What does whistleblowing mean?
The term “whistleblowing” was coined in the USA and literally means something like “blowing the pipe”. In the USA, whistleblowing has long been incorporated into various laws such as the “Whistleblower Protection Act”. In most cases, a whistleblower is therefore an employee who publishes any grievances that become known to him at his workplace. Whistleblowers in companies, in politics and also in administration ideally want to denounce and eliminate illegal actions or dangers to the lives of others or to the environment.
German case law assumes whistleblowing if the following conditions are met: The whistleblower perceives the grievance or misconduct and discovers it. For this purpose, it is sufficient if he refuses to cooperate despite an employment contract obligation, which makes the matter public. A whistleblower will then “sound the alarm”. However, he should first try to address the problem within his workplace and bring it up for discussion (so-called internal whistleblowing). It also happens that one or more hierarchy levels are skipped if, for example, a conversation with the immediate superior does not promise success. However, if the whistleblower's submissions are ignored, he turns to external bodies such as the media, trade unions or law enforcement authorities (police, public prosecutor). Even the well-founded suspicion of maladministration justifies sounding the alarm. Moral reprehensibility (e.g. company party degenerates into a drinking orgy) alone is not enough, however, as this is only an internal problem. It should be noted that, according to the definition, whistleblowing may not take place for selfish reasons, but rather the protection of general, public interests (e.g. compliance with democracy) must be in the foreground.
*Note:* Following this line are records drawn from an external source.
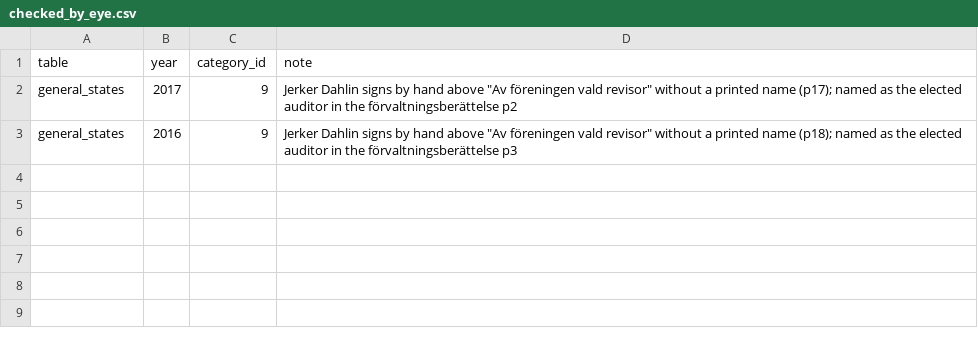
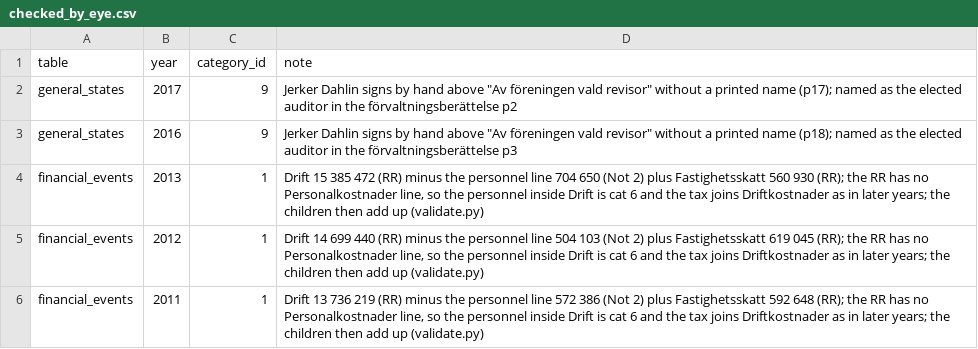
Before and after one commit to shurick81/homesight, a CSV file: annual_reviews/brfs/769604-8383/checked_by_eye.csv, drawn as a sheet; the diff names each change by its address in the sheet, - before the commit and + after, or states it on an @@ line.

```diff
--- a/annual_reviews/brfs/769604-8383/checked_by_eye.csv
+++ b/annual_reviews/brfs/769604-8383/checked_by_eye.csv
+row 4: financial_events | 2013 | 1 | Drift 15 385 472 (RR) minus the personnel line 704 650 (Not 2) plus Fastighetsskatt 560 930 (RR); the RR has no Personalkostnader line, so the personnel inside Drift is cat 6 and the tax joins Driftkostnader as in later years; the children then add up (validate.py)
+row 5: financial_events | 2012 | 1 | Drift 14 699 440 (RR) minus the personnel line 504 103 (Not 2) plus Fastighetsskatt 619 045 (RR); the RR has no Personalkostnader line, so the personnel inside Drift is cat 6 and the tax joins Driftkostnader as in later years; the children then add up (validate.py)
+row 6: financial_events | 2011 | 1 | Drift 13 736 219 (RR) minus the personnel line 572 386 (Not 2) plus Fastighetsskatt 592 648 (RR); the RR has no Personalkostnader line, so the personnel inside Drift is cat 6 and the tax joins Driftkostnader as in later years; the children then add up (validate.py)
```
Also changed, not shown: annual_reviews/brfs/712400-1467/checked_by_eye.csv, annual_reviews/brfs/712400-1467/financial_events.csv, 13 other files.
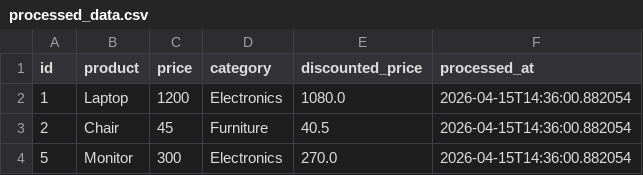
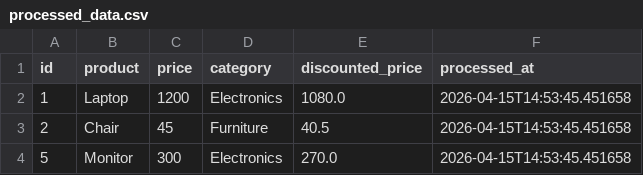
Before and after one commit to GDGoC-FPTU/data-pipeline-observability-anhluong447, a CSV file: processed_data.csv, drawn as a sheet.

Commit message:
refactor: update validation summary message and refresh processed data timestamps

```diff
--- a/processed_data.csv
+++ b/processed_data.csv
@@ -1,4 +1,4 @@
 id,product,price,category,discounted_price,processed_at
-1,Laptop,1200,Electronics,1080.0,2026-04-15T14:36:00.882054
-2,Chair,45,Furniture,40.5,2026-04-15T14:36:00.882054
-5,Monitor,300,Electronics,270.0,2026-04-15T14:36:00.882054
+1,Laptop,1200,Electronics,1080.0,2026-04-15T14:53:45.451658
+2,Chair,45,Furniture,40.5,2026-04-15T14:53:45.451658
+5,Monitor,300,Electronics,270.0,2026-04-15T14:53:45.451658
```
Also changed, not shown: 1 other file.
Employers quickly feel betrayed by their employees if they publicly address misconduct or grievances in the company. Shortly thereafter, termination without notice is often given. Although the employee must behave loyally to his boss, on the other hand, the employee is also subject to his conscience and has a right to exercise the fundamental right of freedom of expression (Article 5 of the Basic Law). A termination is therefore only effective if the employee has violated his contractual obligations.
Not every disclosure of information is automatically penalized. There are even many information obligations that affect everyone or only certain groups of people. In this case, the failure to divulge the information would be punished. For example, (future) contractual partners must point out defects in the purchased item, etc. in order not to be exposed to claims for damages. If, for example, one becomes aware of a planned robbery, then one must inform the authorities or the threatened person in good time according to § 138 StGB (Criminal Code). Failure to provide assistance in accordance with Section 323c StGB is also guilty of someone who learns of a danger but does not point it out to anyone.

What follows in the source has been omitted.